Can Childhood Cancer Treatments Impact Psychosexual Development Milestones?
Scientists measure the overall satisfaction of sexual and romantic relationships in adult survivors of childhood cancer.
It is well known that chemotherapy—–the ultimate double-edged sword––wreaks havoc on the bodies of patients with cancer. In children, treatments can have detrimental effects on brain development and can cause long-lasting neurocognitive impairments that may impact sexual and romantic interactions in adulthood.
In an analysis published in Cancer, investigators sought to analyze the effects of cancer treatments on romantic and sexual relationships in adult survivors of childhood cancer.

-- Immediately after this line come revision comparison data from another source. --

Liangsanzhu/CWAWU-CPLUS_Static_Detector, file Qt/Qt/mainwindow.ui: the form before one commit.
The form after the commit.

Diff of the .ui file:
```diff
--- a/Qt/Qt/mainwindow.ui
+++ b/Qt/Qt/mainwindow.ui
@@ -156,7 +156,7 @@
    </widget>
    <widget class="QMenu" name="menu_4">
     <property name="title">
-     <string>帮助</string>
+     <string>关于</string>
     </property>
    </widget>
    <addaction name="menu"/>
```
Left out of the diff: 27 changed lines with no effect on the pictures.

“Psychosexual development entails reaching certain milestones, such as sexual debut, entering committed relationships, or having children,” said investigator Vicky Lehmann, PhD. “It is a normative part of becoming an adolescent or young adult, but only comparing such milestones without taking satisfaction into account falls short. These issues are understudies among survivors of childhood cancer.”
The investigators asked 144 young adult survivors of childhood cancer, as well as 144 matched controls, to complete questionnaires regarding psychosexual development, sexual satisfaction, and satisfaction with current relationship status.

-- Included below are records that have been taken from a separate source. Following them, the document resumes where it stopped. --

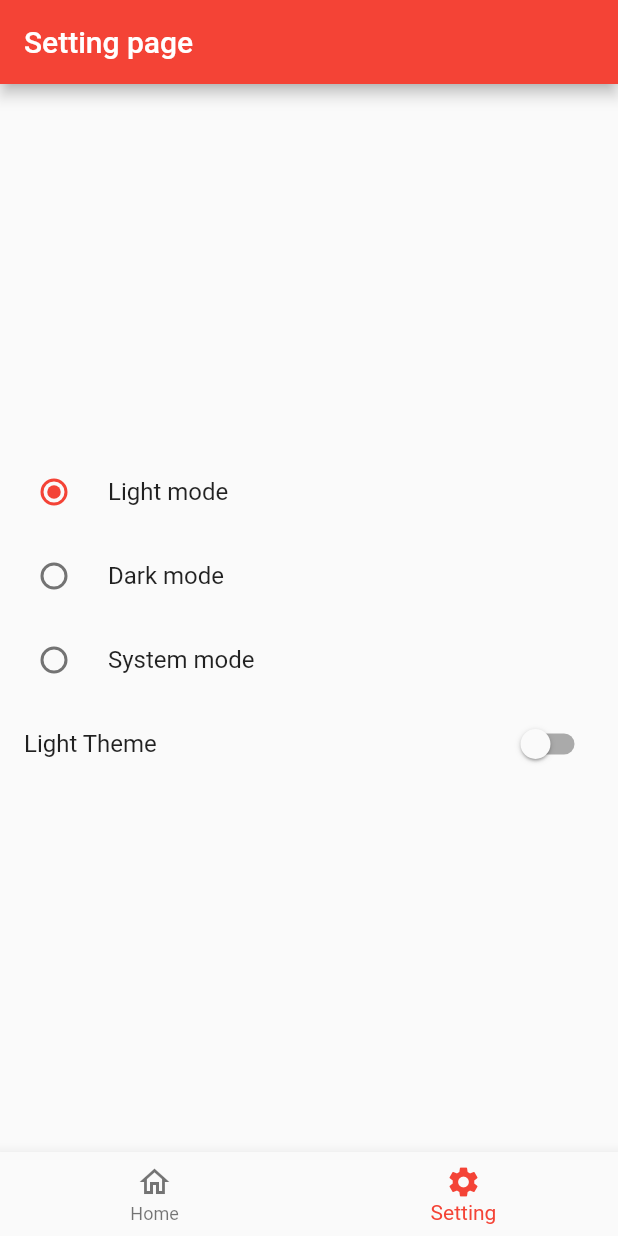
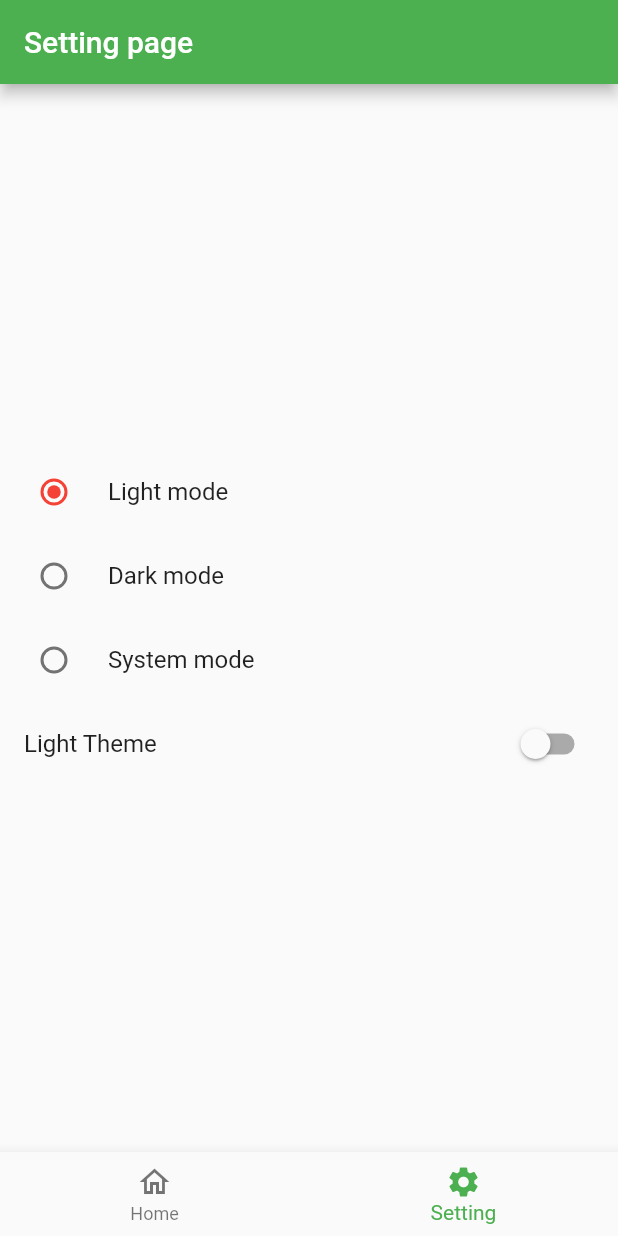
Before and after one commit to muhammadarslanapax/DarkTheme_Using_sharedPreference_and_Provider_Flutter, a Flutter app: the screen it shows after launch, item 2 of the bottom bar chosen, on a phone screen of 412 x 824 dp. Run offline on Flutter 3.47's test engine with Material 2 defaults, Android fonts, the phone set to English and light mode, and no system bars; our stand-ins replace shared_preferences, sqflite; missing offline and left inert: dart:js; accounts and stored records are empty.

Commit message:
sql done

```diff
--- a/lib/views/main.dart
+++ b/lib/views/main.dart
@@ -28,7 +28,7 @@ class MyApp extends StatelessWidget {
            ),
            theme: ThemeData(
 
-             primarySwatch: Colors.red
+             colorScheme: ColorScheme.fromSwatch(primarySwatch: Colors.green).copyWith(secondary: Colors.red)
            ),
            // onGenerateInitialRoutes: ,
            // initialRoute: ,
```
Also changed, not shown: lib/views/home/home_page.dart (+3 -13 lines).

Additionally, the investigators used information obtained from medical charts to rate the neurotoxicity of the received treatments.
Besides having fewer lifetime sex partners, the results of the analysis showed that cancer survivors did not differ from the controls.

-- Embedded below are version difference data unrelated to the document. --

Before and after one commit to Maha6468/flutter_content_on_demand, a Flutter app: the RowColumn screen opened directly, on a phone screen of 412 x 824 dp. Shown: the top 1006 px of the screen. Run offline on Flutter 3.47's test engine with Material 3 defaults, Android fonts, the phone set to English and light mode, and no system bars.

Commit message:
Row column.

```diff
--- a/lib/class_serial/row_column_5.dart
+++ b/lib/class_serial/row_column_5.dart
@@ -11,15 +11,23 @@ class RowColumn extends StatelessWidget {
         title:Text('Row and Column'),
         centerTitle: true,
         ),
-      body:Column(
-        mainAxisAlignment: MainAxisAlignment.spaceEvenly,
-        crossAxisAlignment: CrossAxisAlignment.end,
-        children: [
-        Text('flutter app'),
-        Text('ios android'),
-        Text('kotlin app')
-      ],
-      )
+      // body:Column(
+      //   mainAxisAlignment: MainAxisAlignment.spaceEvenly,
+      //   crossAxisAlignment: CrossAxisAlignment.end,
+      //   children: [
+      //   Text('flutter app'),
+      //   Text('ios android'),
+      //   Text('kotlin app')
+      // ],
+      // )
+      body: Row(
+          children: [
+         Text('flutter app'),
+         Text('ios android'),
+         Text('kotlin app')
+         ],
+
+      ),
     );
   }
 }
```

However, subgroups of survivors—–those with brain tumors who received high-dose neurotoxic treatments––had the lowest reported rates of achieving psychosexual development milestones.
The investigators noted that although survivors who received high-dose neurotoxic treatments were less likely to meet certain milestones of psychosexual development, it did not necessarily indicate that they were less satisfied than others.
“This highlights the subjective nature of psychosexual issues, and the importance of addressing any concerns in survivorship care,” Dr Lehmann said.
The authors suggest the use of a comprehensive and novel rating system for the neurotoxicity of childhood cancer treatments to detect patients who are at a higher risk for impaired sexual outcomes.
“This rating might be used as a checklist in clinical practice,” Dr Lehmann concluded.